Goal of the exercise
Keep only the lines of the data below that contain "color", and copy them.

Material provided
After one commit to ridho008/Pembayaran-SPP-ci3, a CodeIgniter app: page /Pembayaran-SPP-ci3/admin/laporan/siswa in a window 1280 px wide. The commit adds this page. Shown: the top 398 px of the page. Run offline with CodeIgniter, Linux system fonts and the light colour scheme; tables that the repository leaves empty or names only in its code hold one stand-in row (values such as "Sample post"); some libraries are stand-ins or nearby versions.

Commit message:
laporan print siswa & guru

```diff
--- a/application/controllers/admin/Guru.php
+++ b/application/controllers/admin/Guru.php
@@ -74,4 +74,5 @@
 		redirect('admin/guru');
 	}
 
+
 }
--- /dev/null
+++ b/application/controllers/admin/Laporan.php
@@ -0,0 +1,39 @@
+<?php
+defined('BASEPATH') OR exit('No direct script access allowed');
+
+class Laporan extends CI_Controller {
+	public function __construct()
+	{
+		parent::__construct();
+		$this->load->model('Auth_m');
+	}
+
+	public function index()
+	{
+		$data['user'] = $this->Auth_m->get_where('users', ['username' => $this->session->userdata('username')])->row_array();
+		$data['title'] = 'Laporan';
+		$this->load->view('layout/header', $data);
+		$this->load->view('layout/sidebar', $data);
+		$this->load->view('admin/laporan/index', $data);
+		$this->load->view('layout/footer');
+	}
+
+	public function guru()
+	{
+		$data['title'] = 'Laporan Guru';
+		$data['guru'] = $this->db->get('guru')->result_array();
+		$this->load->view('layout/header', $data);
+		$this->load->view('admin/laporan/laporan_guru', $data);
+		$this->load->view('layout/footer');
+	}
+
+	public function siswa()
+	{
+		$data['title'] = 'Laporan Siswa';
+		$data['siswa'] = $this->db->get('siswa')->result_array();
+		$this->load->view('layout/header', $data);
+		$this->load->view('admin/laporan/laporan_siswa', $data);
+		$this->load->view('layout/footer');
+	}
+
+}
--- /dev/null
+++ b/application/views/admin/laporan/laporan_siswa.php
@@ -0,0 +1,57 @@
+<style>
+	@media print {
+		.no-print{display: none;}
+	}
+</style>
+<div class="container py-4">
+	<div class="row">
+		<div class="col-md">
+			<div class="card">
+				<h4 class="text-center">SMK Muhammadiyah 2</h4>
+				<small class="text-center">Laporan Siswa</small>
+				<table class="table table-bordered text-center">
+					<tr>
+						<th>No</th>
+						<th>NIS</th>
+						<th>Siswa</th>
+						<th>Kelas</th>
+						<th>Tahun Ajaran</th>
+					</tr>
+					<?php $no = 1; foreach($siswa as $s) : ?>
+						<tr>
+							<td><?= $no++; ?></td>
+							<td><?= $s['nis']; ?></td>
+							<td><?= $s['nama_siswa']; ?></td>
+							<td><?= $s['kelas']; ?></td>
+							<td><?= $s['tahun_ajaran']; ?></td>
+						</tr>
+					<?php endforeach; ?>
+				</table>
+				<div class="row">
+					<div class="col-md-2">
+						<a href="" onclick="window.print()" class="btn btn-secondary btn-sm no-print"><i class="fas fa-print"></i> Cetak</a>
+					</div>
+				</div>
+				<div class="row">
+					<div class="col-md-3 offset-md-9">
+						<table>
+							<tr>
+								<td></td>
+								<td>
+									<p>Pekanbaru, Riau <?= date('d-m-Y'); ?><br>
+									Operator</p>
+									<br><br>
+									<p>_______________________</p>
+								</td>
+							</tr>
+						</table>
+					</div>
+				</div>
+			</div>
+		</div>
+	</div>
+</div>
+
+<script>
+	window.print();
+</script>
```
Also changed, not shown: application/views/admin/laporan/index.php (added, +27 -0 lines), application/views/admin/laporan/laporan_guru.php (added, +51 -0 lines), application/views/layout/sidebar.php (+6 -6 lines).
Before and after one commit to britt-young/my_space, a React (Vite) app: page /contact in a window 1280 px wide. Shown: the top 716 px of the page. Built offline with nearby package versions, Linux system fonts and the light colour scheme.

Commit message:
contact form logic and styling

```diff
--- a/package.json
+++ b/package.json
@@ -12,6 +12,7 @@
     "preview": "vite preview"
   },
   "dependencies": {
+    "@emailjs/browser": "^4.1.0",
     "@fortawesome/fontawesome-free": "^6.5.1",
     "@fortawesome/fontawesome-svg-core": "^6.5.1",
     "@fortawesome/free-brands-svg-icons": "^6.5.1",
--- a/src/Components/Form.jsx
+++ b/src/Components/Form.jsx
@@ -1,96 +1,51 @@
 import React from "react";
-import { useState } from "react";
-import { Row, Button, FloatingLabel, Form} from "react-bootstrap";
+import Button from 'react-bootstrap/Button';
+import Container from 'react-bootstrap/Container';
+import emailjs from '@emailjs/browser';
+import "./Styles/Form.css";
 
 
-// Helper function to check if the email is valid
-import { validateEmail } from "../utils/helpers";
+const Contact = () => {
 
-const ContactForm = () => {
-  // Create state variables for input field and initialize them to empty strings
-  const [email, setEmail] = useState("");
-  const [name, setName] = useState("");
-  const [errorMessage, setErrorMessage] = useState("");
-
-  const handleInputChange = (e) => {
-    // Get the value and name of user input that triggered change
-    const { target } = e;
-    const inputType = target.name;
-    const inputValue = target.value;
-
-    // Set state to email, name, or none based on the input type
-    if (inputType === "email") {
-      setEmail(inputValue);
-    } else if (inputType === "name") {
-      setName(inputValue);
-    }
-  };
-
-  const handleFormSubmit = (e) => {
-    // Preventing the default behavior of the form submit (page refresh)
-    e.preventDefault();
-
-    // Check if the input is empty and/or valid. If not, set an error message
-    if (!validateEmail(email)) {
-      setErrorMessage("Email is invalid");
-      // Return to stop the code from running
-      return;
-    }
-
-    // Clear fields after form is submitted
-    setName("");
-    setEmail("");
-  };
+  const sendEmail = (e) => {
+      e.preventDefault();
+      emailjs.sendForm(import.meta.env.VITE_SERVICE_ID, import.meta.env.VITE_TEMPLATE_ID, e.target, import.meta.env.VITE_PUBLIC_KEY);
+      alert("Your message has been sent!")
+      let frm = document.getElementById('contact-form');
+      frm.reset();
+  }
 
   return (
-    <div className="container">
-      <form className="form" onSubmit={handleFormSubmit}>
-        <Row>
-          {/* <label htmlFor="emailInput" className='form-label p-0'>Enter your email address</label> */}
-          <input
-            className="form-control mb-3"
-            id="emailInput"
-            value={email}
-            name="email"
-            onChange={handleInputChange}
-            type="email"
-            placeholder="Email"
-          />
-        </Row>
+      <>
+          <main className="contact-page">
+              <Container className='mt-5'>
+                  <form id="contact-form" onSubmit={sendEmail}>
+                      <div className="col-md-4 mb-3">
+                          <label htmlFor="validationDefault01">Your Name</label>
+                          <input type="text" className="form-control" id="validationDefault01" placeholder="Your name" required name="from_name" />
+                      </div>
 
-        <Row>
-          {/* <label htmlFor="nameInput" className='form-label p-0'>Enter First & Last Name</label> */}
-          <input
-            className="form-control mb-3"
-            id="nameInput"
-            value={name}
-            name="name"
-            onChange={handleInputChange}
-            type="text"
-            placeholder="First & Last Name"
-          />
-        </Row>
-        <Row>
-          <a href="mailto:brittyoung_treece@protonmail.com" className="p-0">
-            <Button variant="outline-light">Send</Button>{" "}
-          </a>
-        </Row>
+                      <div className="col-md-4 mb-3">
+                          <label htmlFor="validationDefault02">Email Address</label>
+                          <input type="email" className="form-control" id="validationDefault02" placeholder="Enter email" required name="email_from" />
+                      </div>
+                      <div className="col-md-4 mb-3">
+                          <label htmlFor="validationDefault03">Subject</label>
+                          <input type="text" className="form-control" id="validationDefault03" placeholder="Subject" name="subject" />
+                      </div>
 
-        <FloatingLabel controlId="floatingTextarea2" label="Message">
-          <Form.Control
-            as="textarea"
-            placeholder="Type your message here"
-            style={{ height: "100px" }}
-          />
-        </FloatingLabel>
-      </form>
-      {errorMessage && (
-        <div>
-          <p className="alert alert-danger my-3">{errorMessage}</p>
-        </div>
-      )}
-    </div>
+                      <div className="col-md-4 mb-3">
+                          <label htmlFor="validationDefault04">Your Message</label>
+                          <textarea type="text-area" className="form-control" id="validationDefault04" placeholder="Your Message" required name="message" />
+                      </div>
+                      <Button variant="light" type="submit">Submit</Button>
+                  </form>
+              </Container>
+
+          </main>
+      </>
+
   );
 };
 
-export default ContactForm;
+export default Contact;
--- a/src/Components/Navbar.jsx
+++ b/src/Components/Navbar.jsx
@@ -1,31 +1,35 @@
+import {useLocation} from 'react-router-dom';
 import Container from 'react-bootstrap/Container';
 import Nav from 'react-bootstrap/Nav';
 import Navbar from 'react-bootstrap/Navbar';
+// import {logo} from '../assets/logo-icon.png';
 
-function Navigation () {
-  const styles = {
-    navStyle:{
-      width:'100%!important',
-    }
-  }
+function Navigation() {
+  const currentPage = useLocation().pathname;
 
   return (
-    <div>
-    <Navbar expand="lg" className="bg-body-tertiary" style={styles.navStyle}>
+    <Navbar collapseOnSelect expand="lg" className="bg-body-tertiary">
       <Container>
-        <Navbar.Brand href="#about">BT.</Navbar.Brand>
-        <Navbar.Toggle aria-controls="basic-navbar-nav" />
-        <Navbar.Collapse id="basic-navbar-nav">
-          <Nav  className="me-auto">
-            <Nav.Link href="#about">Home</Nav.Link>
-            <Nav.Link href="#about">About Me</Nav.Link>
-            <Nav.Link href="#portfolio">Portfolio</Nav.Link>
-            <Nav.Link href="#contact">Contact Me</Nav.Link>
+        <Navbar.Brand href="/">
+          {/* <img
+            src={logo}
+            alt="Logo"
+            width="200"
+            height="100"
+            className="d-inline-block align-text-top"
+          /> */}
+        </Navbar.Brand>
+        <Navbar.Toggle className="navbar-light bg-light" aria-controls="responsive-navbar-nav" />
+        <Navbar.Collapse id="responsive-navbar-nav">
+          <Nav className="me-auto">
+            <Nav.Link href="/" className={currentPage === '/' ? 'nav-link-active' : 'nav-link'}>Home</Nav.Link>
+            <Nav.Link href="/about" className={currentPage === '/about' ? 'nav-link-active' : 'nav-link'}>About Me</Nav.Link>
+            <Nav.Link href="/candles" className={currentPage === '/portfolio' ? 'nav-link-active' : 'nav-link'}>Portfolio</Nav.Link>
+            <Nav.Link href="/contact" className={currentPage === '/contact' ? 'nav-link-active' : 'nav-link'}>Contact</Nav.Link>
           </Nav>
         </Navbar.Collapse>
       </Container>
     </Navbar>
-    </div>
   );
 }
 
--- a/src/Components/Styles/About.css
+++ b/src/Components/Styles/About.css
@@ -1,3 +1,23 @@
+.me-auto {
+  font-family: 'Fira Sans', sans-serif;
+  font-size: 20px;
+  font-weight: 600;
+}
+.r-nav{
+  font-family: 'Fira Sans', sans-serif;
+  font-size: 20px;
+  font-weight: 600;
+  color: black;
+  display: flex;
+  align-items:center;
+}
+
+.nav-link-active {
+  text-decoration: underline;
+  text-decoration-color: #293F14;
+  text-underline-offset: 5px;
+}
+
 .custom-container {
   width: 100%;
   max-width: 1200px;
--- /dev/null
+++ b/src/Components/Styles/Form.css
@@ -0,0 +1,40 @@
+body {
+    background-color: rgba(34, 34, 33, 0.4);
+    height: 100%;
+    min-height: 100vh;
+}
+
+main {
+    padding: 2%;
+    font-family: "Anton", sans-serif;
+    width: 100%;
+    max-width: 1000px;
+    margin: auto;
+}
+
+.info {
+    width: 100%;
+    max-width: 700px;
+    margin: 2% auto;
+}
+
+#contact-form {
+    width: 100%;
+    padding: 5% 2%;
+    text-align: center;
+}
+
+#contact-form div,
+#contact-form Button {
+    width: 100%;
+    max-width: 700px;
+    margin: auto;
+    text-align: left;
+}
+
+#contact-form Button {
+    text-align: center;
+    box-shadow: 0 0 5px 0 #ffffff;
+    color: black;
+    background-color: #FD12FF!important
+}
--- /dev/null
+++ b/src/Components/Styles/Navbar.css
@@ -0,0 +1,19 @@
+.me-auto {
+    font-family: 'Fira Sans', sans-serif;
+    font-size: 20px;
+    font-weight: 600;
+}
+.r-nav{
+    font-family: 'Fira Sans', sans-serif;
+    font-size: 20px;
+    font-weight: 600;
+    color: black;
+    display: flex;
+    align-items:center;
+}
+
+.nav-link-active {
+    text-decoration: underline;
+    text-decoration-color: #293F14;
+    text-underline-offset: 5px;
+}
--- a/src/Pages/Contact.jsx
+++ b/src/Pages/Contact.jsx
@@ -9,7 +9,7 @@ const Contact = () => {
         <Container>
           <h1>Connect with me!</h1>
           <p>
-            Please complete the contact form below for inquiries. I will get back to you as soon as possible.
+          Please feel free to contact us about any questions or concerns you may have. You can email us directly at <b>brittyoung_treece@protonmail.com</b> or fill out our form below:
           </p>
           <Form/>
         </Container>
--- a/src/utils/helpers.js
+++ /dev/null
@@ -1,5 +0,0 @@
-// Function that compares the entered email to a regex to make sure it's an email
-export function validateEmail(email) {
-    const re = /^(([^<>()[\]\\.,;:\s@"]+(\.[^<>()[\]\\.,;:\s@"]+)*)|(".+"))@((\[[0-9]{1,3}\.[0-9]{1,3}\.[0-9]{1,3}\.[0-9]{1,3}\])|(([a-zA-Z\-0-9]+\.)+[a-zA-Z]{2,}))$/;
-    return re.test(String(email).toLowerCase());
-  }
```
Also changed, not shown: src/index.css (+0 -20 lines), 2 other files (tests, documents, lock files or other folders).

Result of this exercise
+  color: black;
+  text-decoration-color: #293F14;
+    background-color: rgba(34, 34, 33, 0.4);
+    color: black;
+    background-color: #FD12FF!important
+    color: black;
+    text-decoration-color: #293F14;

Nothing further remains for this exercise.